- What this task involves -
Write the lines below out exactly, dropping each picture.

- Given records -

· · · · ·

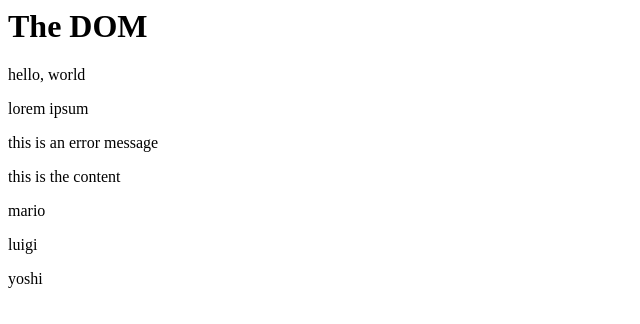
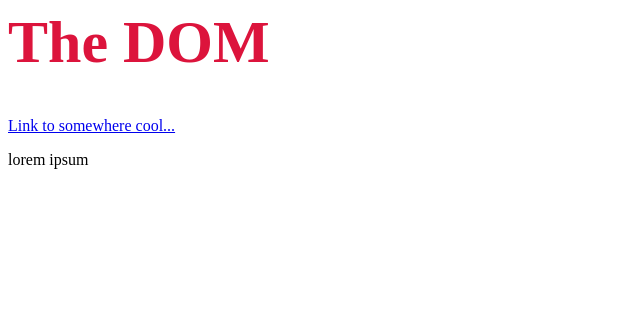
Before and after one commit to llaquette2/javascript-training, a plain HTML site: page chapter_6/index.html in a window 1280 px wide. Shown: the whole page, without its empty margins (0-640 px from the left). Drawn offline with Linux system fonts and the light colour scheme.

Commit message:
Updated index.html and sandbox.js
Added training for adding and removing properties

```diff
--- a/chapter_6/index.html
+++ b/chapter_6/index.html
@@ -6,17 +6,11 @@
 
 </head>
 <body>
-    <h1 id="page-title">The DOM</h1>
+    <h1 style="color: orange">The DOM</h1>
 
-    <div>
-        <p>hello, world</p>
-        <p>lorem ipsum</p>
-        <p class="error">this is an error message</p>
-    </div>
+    <a href="https://www.google.com">Link to somewhere cool...</a>
 
-    <div class="content">
-        <p>this is the content</p>
-    </div>
+    <p class="error">lorem ipsum</p>
 
     <script src="sandbox.js"></script>
 </body>
--- a/chapter_6/sandbox.js
+++ b/chapter_6/sandbox.js
@@ -26,7 +26,7 @@ console.log(errors);
 // get elements by their tag name
 const paras = document.getElementsByTagName('p');
 console.log(paras[1]);
-*/
+
 // changing text and html
 const para = document.querySelector('p');
 
@@ -50,3 +50,29 @@ const people = ['mario', 'luigi', 'yoshi'];
 people.forEach(person => {
     content.innerHTML += `<p>${person}</p>`;
 });
+
+// getting and setting attributes
+const link = document.querySelector('a');
+
+console.log(link.getAttribute('href'));
+link.setAttribute('href', 'https://www.thenetninja.co.uk');
+link.innerText = 'The Net Ninja Website';
+
+const mssg = document.querySelector('p');
+
+console.log(mssg.getAttribute('class'));
+mssg.setAttribute('class', 'success');
+mssg.setAttribute('style', 'color:green');
+*/
+// adding and removing classes
+const title = document.querySelector('h1');
+
+//title.setAttribute('style', 'margin: 50px');
+
+console.log(title.style);
+console.log(title.style.color);
+
+title.style.margin = '50px';
+title.style.color = 'crimson';
+title.style.fontSize = '60px';
+title.style.margin = '';
```
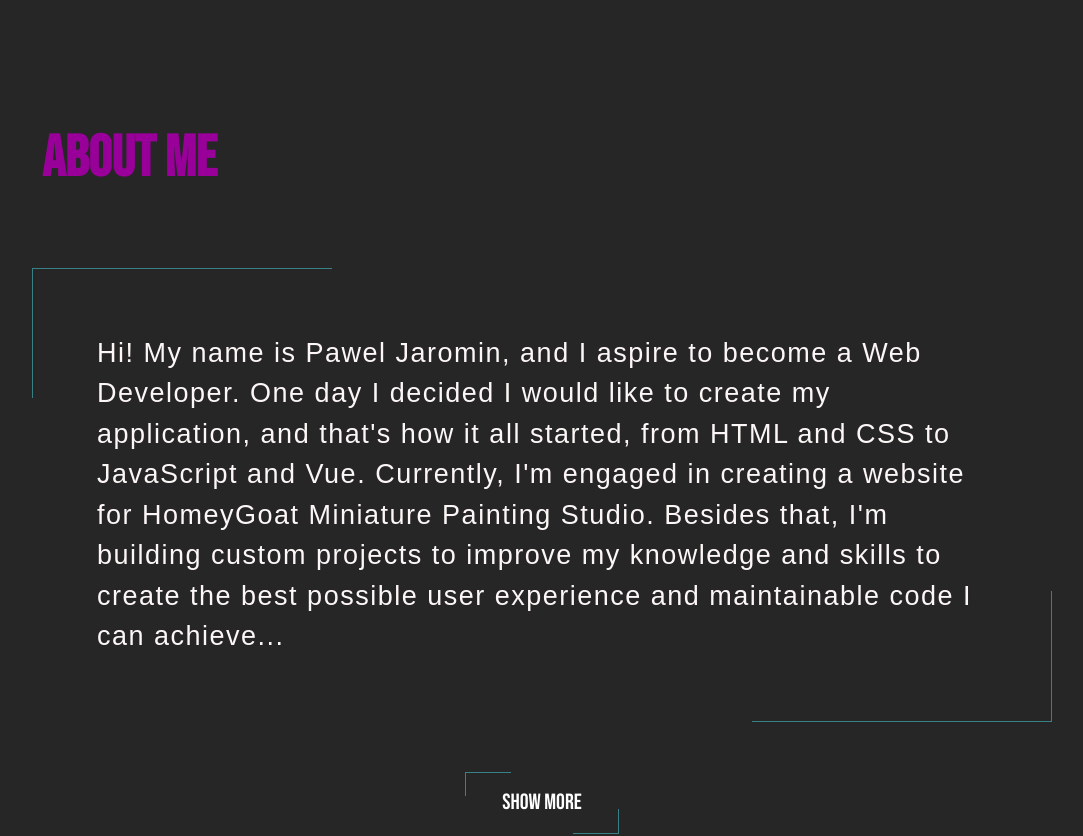
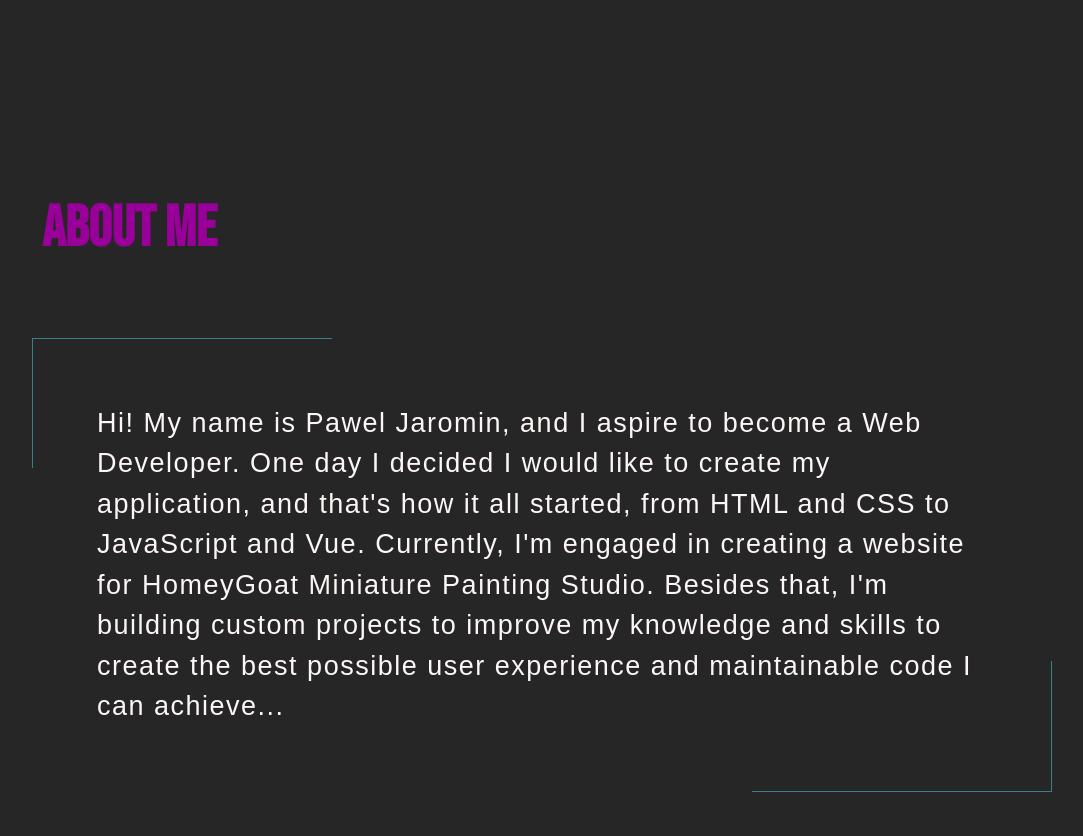
Before and after one commit to broccoli88/pj_portfolio, a Vue app: page / in a window 1280 px wide. Shown: the part 980-1816 px from the top of the page, without its empty margins (98-1181 px from the left). Built offline with nearby package versions, Linux system fonts and the light colour scheme; a web font is replaced by a local one.

Commit message:
visual update

```diff
--- a/src/components/AboutMe.vue
+++ b/src/components/AboutMe.vue
@@ -98,7 +98,7 @@ export default {
 <style>
 .about {
     min-height: 100vh;
-    margin-top: 3rem;
+    margin-top: 10rem;
 
     display: flex;
     flex-direction: column;
--- a/src/components/Technologies.vue
+++ b/src/components/Technologies.vue
@@ -125,7 +125,7 @@ export default {
     width: min(100%, 90rem);
     margin: 2rem 0;
     position: relative;
-    margin-bottom: 8rem;
+    margin-bottom: 4rem;
 }
 
 .technologies::before {
```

· · · · ·

- Exercise response -
Before and after one commit to llaquette2/javascript-training, a plain HTML site: page chapter_6/index.html in a window 1280 px wide. Shown: the whole page, without its empty margins (0-640 px from the left). Drawn offline with Linux system fonts and the light colour scheme.

Commit message:
Updated index.html and sandbox.js
Added training for adding and removing properties

```diff
--- a/chapter_6/index.html
+++ b/chapter_6/index.html
@@ -6,17 +6,11 @@
 
 </head>
 <body>
-    <h1 id="page-title">The DOM</h1>
+    <h1 style="color: orange">The DOM</h1>
 
-    <div>
-        <p>hello, world</p>
-        <p>lorem ipsum</p>
-        <p class="error">this is an error message</p>
-    </div>
+    <a href="https://www.google.com">Link to somewhere cool...</a>
 
-    <div class="content">
-        <p>this is the content</p>
-    </div>
+    <p class="error">lorem ipsum</p>
 
     <script src="sandbox.js"></script>
 </body>
--- a/chapter_6/sandbox.js
+++ b/chapter_6/sandbox.js
@@ -26,7 +26,7 @@ console.log(errors);
 // get elements by their tag name
 const paras = document.getElementsByTagName('p');
 console.log(paras[1]);
-*/
+
 // changing text and html
 const para = document.querySelector('p');
 
@@ -50,3 +50,29 @@ const people = ['mario', 'luigi', 'yoshi'];
 people.forEach(person => {
     content.innerHTML += `<p>${person}</p>`;
 });
+
+// getting and setting attributes
+const link = document.querySelector('a');
+
+console.log(link.getAttribute('href'));
+link.setAttribute('href', 'https://www.thenetninja.co.uk');
+link.innerText = 'The Net Ninja Website';
+
+const mssg = document.querySelector('p');
+
+console.log(mssg.getAttribute('class'));
+mssg.setAttribute('class', 'success');
+mssg.setAttribute('style', 'color:green');
+*/
+// adding and removing classes
+const title = document.querySelector('h1');
+
+//title.setAttribute('style', 'margin: 50px');
+
+console.log(title.style);
+console.log(title.style.color);
+
+title.style.margin = '50px';
+title.style.color = 'crimson';
+title.style.fontSize = '60px';
+title.style.margin = '';
```
Before and after one commit to broccoli88/pj_portfolio, a Vue app: page / in a window 1280 px wide. Shown: the part 980-1816 px from the top of the page, without its empty margins (98-1181 px from the left). Built offline with nearby package versions, Linux system fonts and the light colour scheme; a web font is replaced by a local one.

Commit message:
visual update

```diff
--- a/src/components/AboutMe.vue
+++ b/src/components/AboutMe.vue
@@ -98,7 +98,7 @@ export default {
 <style>
 .about {
     min-height: 100vh;
-    margin-top: 3rem;
+    margin-top: 10rem;
 
     display: flex;
     flex-direction: column;
--- a/src/components/Technologies.vue
+++ b/src/components/Technologies.vue
@@ -125,7 +125,7 @@ export default {
     width: min(100%, 90rem);
     margin: 2rem 0;
     position: relative;
-    margin-bottom: 8rem;
+    margin-bottom: 4rem;
 }
 
 .technologies::before {
```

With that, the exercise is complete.